Start of Block
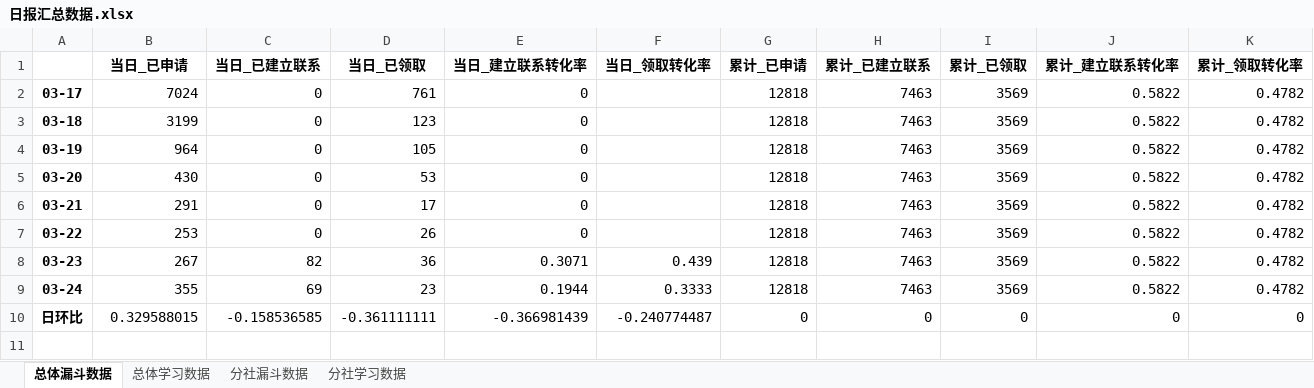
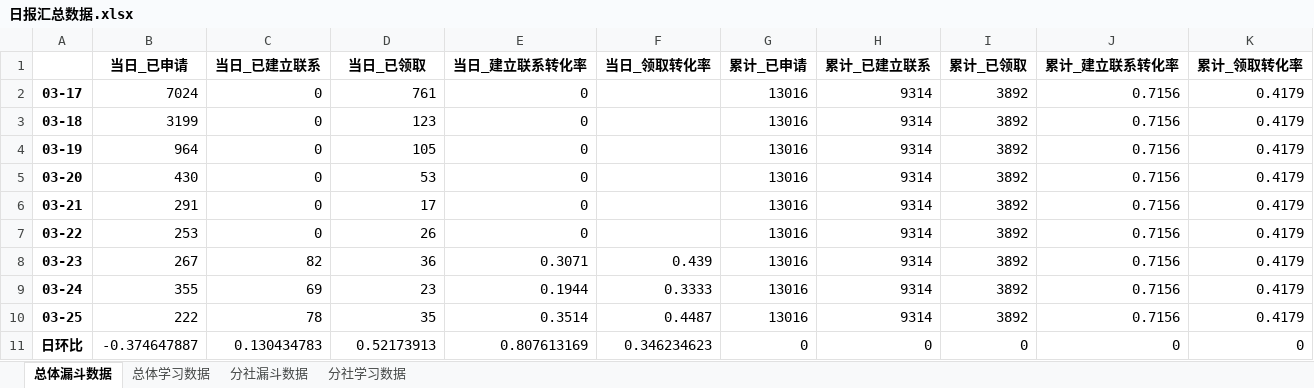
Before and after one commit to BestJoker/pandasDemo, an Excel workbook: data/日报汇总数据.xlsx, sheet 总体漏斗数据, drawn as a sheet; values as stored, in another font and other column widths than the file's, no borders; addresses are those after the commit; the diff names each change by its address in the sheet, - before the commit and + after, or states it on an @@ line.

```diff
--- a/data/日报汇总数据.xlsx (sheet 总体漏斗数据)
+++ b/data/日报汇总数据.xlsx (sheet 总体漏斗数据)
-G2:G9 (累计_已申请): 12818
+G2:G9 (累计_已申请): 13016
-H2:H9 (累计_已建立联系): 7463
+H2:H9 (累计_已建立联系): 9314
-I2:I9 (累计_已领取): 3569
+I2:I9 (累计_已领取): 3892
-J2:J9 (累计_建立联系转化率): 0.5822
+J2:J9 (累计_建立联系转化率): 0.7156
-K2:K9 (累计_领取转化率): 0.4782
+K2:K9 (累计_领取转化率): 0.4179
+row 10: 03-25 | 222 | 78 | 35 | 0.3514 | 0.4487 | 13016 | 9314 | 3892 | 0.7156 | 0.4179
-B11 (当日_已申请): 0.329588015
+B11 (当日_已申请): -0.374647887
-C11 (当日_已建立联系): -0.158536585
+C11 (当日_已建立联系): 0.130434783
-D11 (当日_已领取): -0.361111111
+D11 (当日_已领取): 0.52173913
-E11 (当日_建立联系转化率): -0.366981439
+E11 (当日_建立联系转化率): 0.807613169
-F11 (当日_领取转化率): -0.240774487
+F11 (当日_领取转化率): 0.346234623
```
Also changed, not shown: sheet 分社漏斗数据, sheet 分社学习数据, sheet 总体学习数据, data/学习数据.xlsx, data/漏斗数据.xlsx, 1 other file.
End of Block
Start of Block
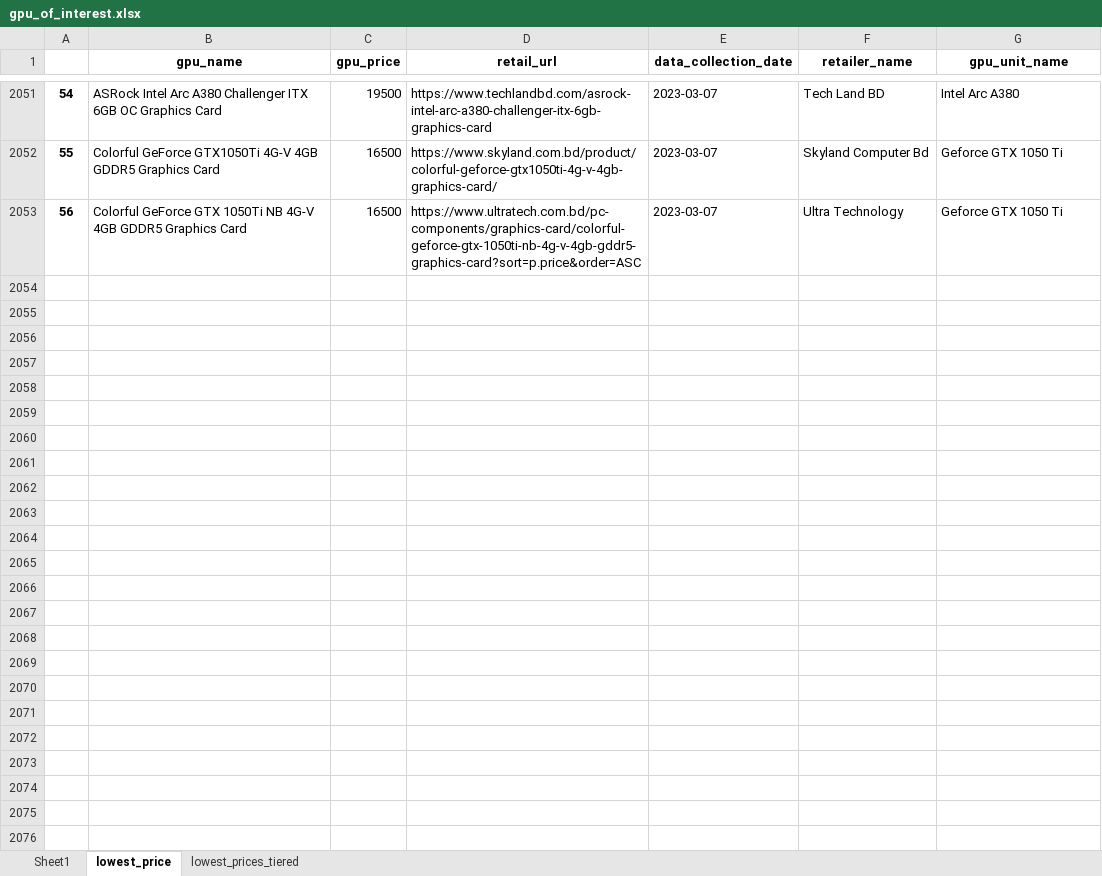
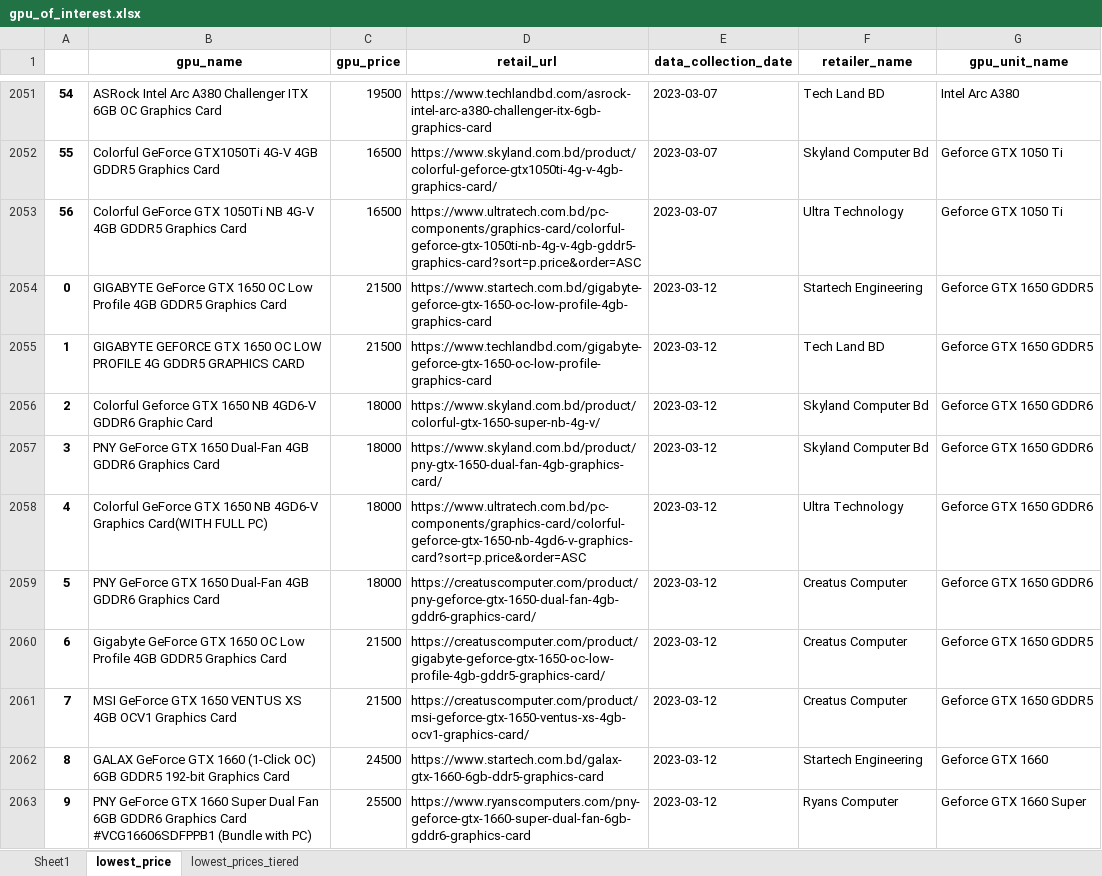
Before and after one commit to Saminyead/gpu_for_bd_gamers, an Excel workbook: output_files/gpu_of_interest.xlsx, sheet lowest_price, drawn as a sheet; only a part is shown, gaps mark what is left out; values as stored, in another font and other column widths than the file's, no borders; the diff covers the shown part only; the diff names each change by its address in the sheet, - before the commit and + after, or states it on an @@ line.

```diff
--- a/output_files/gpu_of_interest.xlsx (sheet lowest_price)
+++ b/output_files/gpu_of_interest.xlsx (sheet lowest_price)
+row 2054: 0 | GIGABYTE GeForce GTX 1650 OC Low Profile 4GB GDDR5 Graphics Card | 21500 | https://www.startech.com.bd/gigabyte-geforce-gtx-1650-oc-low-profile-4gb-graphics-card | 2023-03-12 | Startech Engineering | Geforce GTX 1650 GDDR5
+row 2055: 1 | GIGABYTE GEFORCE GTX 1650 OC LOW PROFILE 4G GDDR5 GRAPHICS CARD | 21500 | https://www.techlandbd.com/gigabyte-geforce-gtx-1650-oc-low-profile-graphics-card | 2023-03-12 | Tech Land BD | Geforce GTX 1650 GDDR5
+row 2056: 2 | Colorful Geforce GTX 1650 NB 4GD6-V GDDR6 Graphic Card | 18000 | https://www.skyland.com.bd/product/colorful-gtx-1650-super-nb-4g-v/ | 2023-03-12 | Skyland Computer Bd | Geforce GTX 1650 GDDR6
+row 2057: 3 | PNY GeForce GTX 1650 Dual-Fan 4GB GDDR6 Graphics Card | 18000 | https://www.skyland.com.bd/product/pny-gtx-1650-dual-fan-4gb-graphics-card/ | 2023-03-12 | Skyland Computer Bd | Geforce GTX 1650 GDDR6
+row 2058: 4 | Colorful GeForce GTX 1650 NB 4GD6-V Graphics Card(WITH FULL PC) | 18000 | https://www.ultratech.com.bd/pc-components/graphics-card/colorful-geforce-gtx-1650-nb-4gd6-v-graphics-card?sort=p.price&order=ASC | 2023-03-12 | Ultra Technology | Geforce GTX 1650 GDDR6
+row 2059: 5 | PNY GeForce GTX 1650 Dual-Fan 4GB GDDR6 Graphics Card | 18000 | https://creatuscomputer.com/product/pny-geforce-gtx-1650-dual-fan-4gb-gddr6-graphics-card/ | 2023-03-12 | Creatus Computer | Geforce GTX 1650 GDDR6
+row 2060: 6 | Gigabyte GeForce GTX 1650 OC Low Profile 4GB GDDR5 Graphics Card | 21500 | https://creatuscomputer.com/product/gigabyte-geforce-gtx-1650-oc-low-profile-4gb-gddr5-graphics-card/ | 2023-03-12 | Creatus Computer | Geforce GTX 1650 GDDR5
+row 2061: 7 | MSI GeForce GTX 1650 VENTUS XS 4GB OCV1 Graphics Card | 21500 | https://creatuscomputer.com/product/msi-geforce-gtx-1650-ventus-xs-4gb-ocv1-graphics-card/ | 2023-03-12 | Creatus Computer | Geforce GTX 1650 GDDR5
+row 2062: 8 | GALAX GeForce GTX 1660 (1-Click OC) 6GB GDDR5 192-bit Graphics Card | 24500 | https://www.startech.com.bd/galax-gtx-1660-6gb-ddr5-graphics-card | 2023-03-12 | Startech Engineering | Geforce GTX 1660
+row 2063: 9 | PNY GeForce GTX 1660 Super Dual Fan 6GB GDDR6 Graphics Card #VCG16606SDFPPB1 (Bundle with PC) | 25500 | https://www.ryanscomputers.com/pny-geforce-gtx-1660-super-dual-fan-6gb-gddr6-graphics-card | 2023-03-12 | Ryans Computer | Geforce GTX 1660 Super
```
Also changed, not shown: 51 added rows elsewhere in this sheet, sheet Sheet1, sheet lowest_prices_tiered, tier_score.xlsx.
End of Block
Start of Block
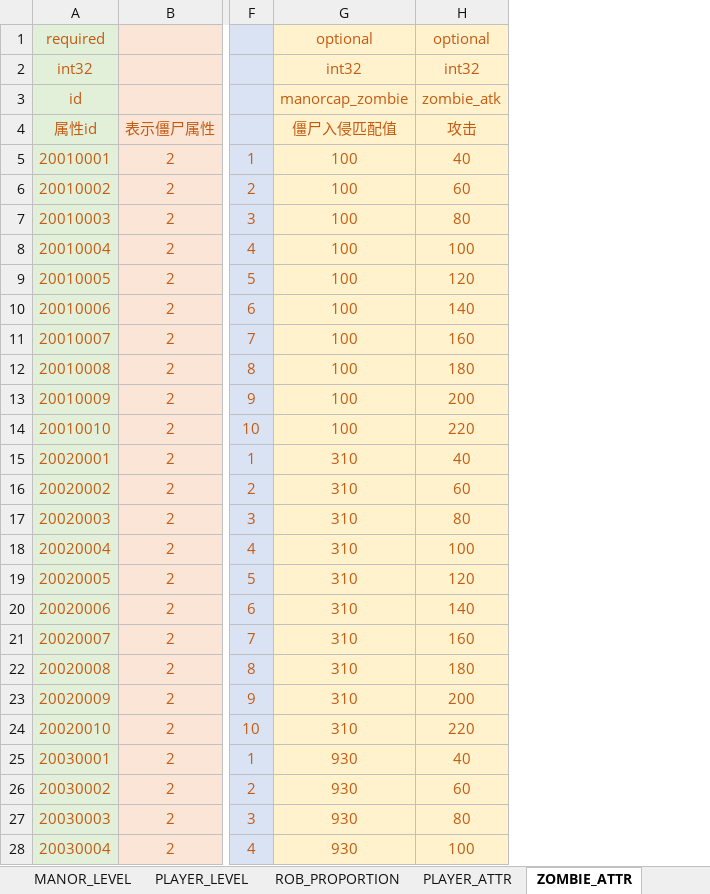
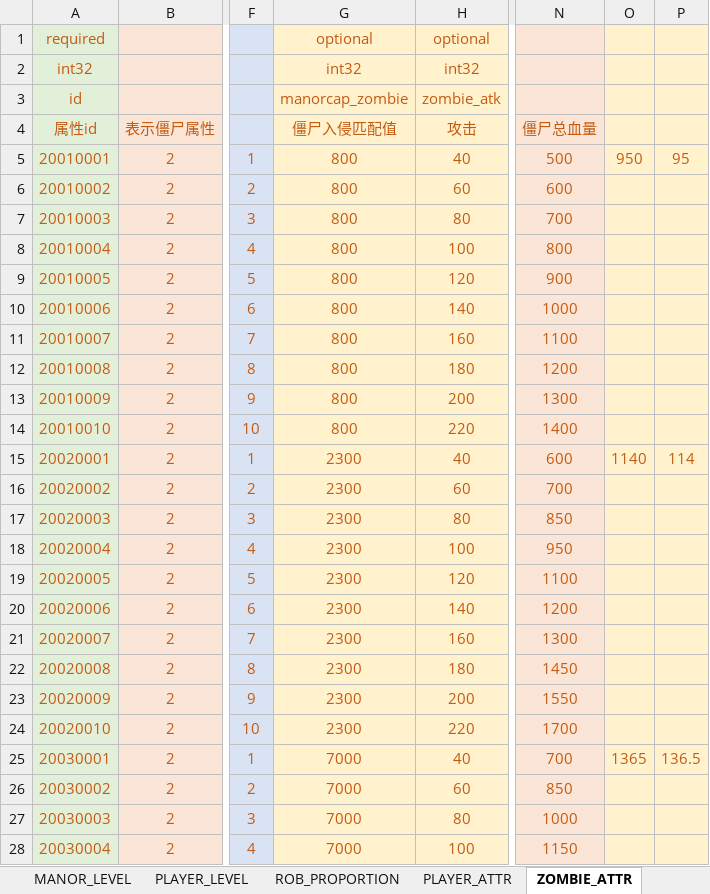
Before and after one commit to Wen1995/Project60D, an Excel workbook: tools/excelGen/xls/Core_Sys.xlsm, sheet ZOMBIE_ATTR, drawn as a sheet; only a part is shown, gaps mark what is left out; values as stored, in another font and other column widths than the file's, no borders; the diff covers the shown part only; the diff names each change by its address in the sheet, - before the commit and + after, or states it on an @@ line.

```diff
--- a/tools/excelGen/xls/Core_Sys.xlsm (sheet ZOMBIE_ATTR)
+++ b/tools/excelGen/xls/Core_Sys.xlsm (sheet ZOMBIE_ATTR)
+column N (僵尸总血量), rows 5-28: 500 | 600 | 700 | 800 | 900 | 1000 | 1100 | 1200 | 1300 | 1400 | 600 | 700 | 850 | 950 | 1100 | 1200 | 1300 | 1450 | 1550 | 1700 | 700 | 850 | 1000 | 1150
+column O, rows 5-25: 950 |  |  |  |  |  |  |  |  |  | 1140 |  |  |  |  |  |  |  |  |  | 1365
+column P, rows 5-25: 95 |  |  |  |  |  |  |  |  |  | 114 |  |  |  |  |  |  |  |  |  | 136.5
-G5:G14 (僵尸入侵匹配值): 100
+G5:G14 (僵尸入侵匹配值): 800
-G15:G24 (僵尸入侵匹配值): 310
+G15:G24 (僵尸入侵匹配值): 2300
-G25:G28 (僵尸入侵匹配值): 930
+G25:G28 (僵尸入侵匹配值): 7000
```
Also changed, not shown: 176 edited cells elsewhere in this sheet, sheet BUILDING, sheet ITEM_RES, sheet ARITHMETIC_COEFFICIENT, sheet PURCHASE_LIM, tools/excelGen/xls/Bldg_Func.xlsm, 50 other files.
End of Block
:: What the exercise asks ::
Lines with "data" in them are what the answer must contain; copy each from the records above.

:: Answer space ::
Before and after one commit to BestJoker/pandasDemo, an Excel workbook: data/日报汇总数据.xlsx, sheet 总体漏斗数据, drawn as a sheet; values as stored, in another font and other column widths than the file's, no borders; addresses are those after the commit; the diff names each change by its address in the sheet, - before the commit and + after, or states it on an @@ line.
--- a/data/日报汇总数据.xlsx (sheet 总体漏斗数据)
+++ b/data/日报汇总数据.xlsx (sheet 总体漏斗数据)
Also changed, not shown: sheet 分社漏斗数据, sheet 分社学习数据, sheet 总体学习数据, data/学习数据.xlsx, data/漏斗数据.xlsx, 1 other file.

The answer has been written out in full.